We talked previously about the power of putting on boldness even when you’re scared.
But what do you do when you’re faced with an overwhelming challenge and your boldness simply evaporates?
Every time I’ve launched into a new career adventure I’ve been really scared. At some point I’ve always faced debilitating worry.
When I launched into pastoring the church, I faced the challenge of trying to resurrect a moribund, ingrown, terminal church. I look back now and wonder, “What the heck was I thinking?”
We had two small children, heading into a nearly impossible venture, getting paid very little and having just escaped a near bankruptcy with a previous business I owned.
I vividly remember sitting in our living room on the hearth next to the wood stove to stay warm early one winter morning. It was dark and I faced my first official day as their new pastor.
I felt as alone and scared as I ever have.
I remember thinking, “How will we survive? How can we possibly build this?”
I’d launched in boldness, yet now felt scared to death.
And this is typical of every time I’ve launched into something new. At some point fear sneaks in unexpected and grabs me by the throat choking the enthusiasm and life out of me.
That’s when I have to regain control of my thoughts and purposefully change my focus from worry to faith.
When I do, I find faith takes control again.
Encouragement dawns and enthusiasm starts to grow.
My mind lightens. The first rays of hope glimmer again.
Then my mind begins to clear. Instead of focusing on problems I begin to focus on solutions.
Instead of feeling paralyzed with fear I again feel energized by anticipation.
Then confidence grows and this builds confidence in those around you.
And you begin to see the miracles you’ve dreamed of that God had planned all along.
It’s Jesus’ promise, “All things are possible to the person who believes.”
And when you believe that you see it.
But how do you build this faith when you simply don’t have it?
How do you put on faith you don’t feel?
I’ve found a few keys that help me and hopefully will help you.
First, I examine my motives.
Are they good? Do they help other people? Do they honor God? Are they in line with God’s desires shown in scripture?
I find if my plans align with what I know pleases God then it gives me confidence he will bless my efforts.
Second, I find scripture promises to hang onto.
I look up scripture quotes that promise directly what I need to believe. I often write them down. Sometimes memorize them.
Then when I’m faced with worry, instead of focusing on my fear, I reboot my brain and focus on the promises.
This lets me counteract the worry filled thoughts with faith encouraging ones.
Finally, I find, at some point, I simply must choose to believe.
We really do have a tremendous amount of control over what we think. So we need to choose to believe in the promises we’re holding onto.

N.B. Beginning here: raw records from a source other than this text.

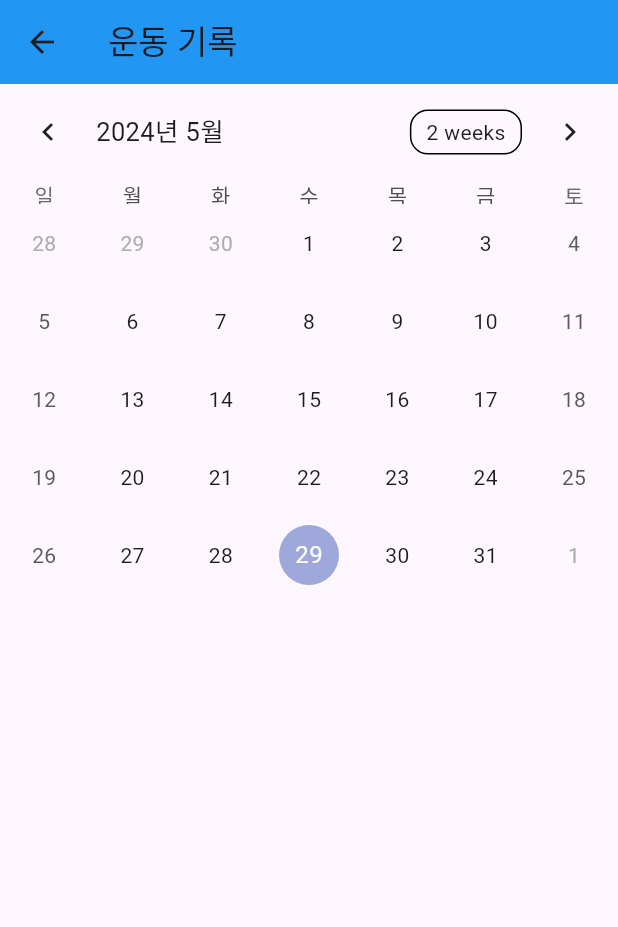
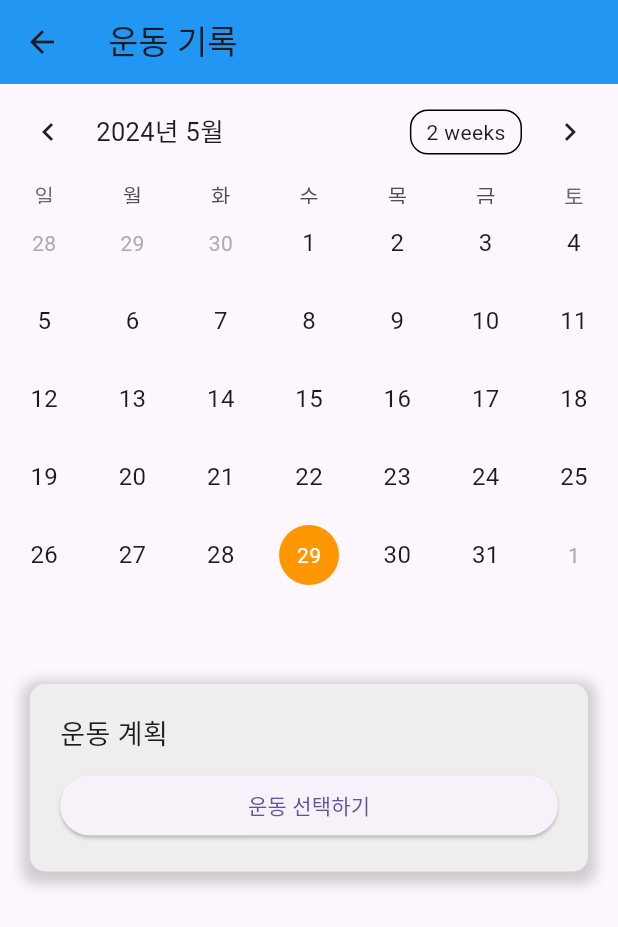
Before and after one commit to choihojean/capstoneshared, a Flutter app: the CalendarScreen screen opened directly, on a phone screen of 412 x 824 dp. Shown: the top 927 px of the screen. Run offline on Flutter 3.47's test engine with Material 3 defaults, Android fonts, the light colour scheme and no system bars; drawn by our look-alikes of table_calendar; our stand-ins replace sqflite; accounts and stored records are empty.

Commit message:
캘린더 UI수정
날짜 선택 컬러, 섹션 분리

```diff
--- a/lib/components/calendar.dart
+++ b/lib/components/calendar.dart
@@ -53,6 +53,39 @@ class _CalendarScreenState extends State<CalendarScreen> {
     }
   }
 
+  void _openMemoDialog() {
+    showDialog(
+      context: context,
+      builder: (context) {
+        return AlertDialog(
+          title: Text('메모 작성'),
+          content: TextField(
+            controller: _memoController,
+            decoration: InputDecoration(
+              hintText: '여기에 기록을 작성하세요',
+            ),
+            maxLines: null,
+          ),
+          actions: [
+            TextButton(
+              onPressed: () {
+                Navigator.of(context).pop();
+              },
+              child: Text('취소'),
+            ),
+            ElevatedButton(
+              onPressed: () async {
+                await _saveMemo();
+                Navigator.of(context).pop();
+              },
+              child: Text('저장'),
+            ),
+          ],
+        );
+      },
+    );
+  }
+
   @override
   Widget build(BuildContext context) {
     return Scaffold(
@@ -84,6 +117,50 @@ class _CalendarScreenState extends State<CalendarScreen> {
                   });
                   _loadMemo(selectedDay);
                 },
+                calendarBuilders: CalendarBuilders(
+                  defaultBuilder: (context, day, focusedDay) {
+                    return Center(
+                      child: Text(
+                        '${day.day}',
+                        style: TextStyle(fontSize: 16),
+                      ),
+                    );
+                  },
+                  selectedBuilder: (context, day, focusedDay) {
+                    return Container(
+                      decoration: BoxDecoration(
+                        shape: BoxShape.circle,
+                        color: Colors.blue,
+                      ),
+                      margin: const EdgeInsets.all(6.0),
+                      width: 100,
+                      height: 100,
+                      child: Center(
+                        child: Text(
+                          '${day.day}',
+                          style: TextStyle(color: Colors.white),
+                        ),
+                      ),
+                    );
+                  },
+                  todayBuilder: (context, day, focusedDay) {
+                    return Container(
+                      decoration: BoxDecoration(
+                        shape: BoxShape.circle,
+                        color: Colors.orange,
+                      ),
+                      margin: const EdgeInsets.all(6.0),
+                      width: 100,
+                      height: 100,
+                      child: Center(
+                        child: Text(
+                          '${day.day}',
+                          style: TextStyle(color: Colors.white),
+                        ),
+                      ),
+                    );
+                  },
+                ),
               ),
               SizedBox(height: 20),
               if (_selectedDay != null) ...[
@@ -93,35 +170,39 @@ class _CalendarScreenState extends State<CalendarScreen> {
                     crossAxisAlignment: CrossAxisAlignment.stretch,
                     children: [
                       Text(
-                        '선택한 날짜: ${_selectedDay!.toString().substring(0, 10)}',
+                        '${_selectedDay!.toString().substring(0, 10)}',
                         style: TextStyle(fontSize: 18),
                       ),
                       SizedBox(height: 20),
-                      Row(
-                        children: [
-                          Expanded(
-                            child: TextField(
-                              controller: _memoController,
-                              decoration: InputDecoration(
-                                hintText: '여기에 기록을 작성하세요',
-                                border: OutlineInputBorder(),
-                              ),
-                              maxLines: null,
-                            ),
-                          ),
-                          SizedBox(width: 10),
-                          ElevatedButton(
-                            onPressed: () async {
-                              await _saveMemo();
-                            },
-                            child: Text('완료'),
+                      Container(
+                        decoration: BoxDecoration(
+                          color: Colors.grey[200],
+                          borderRadius: BorderRadius.circular(10),
+                          boxShadow: [
+                            BoxShadow(
+                              color: Colors.grey.withOpacity(0.5),
+                              spreadRadius: 5,
+                              blurRadius: 7,
+                              offset: Offset(0, 3),
                             ),
                           ],
                         ),
-                      SizedBox(height: 20),
+                        padding: EdgeInsets.all(20.0),
+                        child: Column(
+                          crossAxisAlignment: CrossAxisAlignment.stretch,
+                          children: [
+                            Row(
+                              mainAxisAlignment: MainAxisAlignment.spaceBetween,
+                              children: [
                                 Text(
-                        '운동 기록:',
+                                  '운동 기록',
                                   style: TextStyle(fontSize: 18),
+                                ),
+                                ElevatedButton(
+                                  onPressed: _openMemoDialog,
+                                  child: Text('기록 작성'),
+                                ),
+                              ],
                             ),
                             SizedBox(height: 10),
                             Text(
@@ -134,6 +215,44 @@ class _CalendarScreenState extends State<CalendarScreen> {
                         ),
                       ),
                     ],
+                  ),
+                ),
+              ],
+              SizedBox(height: 20),
+              Padding(
+                padding: const EdgeInsets.all(20.0),
+                child: Container(
+                  decoration: BoxDecoration(
+                    color: Colors.grey[200],
+                    borderRadius: BorderRadius.circular(10),
+                    boxShadow: [
+                      BoxShadow(
+                        color: Colors.grey.withOpacity(0.5),
+                        spreadRadius: 5,
+                        blurRadius: 7,
+                        offset: Offset(0, 3),
+                      ),
+                    ],
+                  ),
+                  padding: EdgeInsets.all(20.0),
+                  child: Column(
+                    crossAxisAlignment: CrossAxisAlignment.stretch,
+                    children: [
+                      Text(
+                        '운동 계획',
+                        style: TextStyle(fontSize: 18),
+                      ),
+                      SizedBox(height: 10),
+                      ElevatedButton(
+                        onPressed: () {
+                          // 기능 미구현
+                        },
+                        child: Text('운동 선택하기'),
+                      ),
+                    ],
+                  ),
+                ),
+              ),
             ],
           ),
         ),
```
Lines whose indentation alone changed are shown as unchanged.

Now, I’m the first to admit this isn’t natural for me. I come from a long line of worriers. We developed worry into an art form.
Yet, I’ve also decided I don’t want to live that way.
So, I’ve learned to recognize when my mind is running amok and bring it back under control. I simply choose to believe even when it would be easier to doubt.
And when I do, somewhere along the way, faith kicks in again. The courage returns. The positive mind focus takes over. Faith replaces doubt.
Paul writes, “Faith comes from truly hearing and hearing from God’s word.”
Then that faith leads to boldness. And that boldness to seeing our dreams become reality.
*Mark 9:23; Romans 10:17
Photo Credit: Adrian Schiess; Creative Commons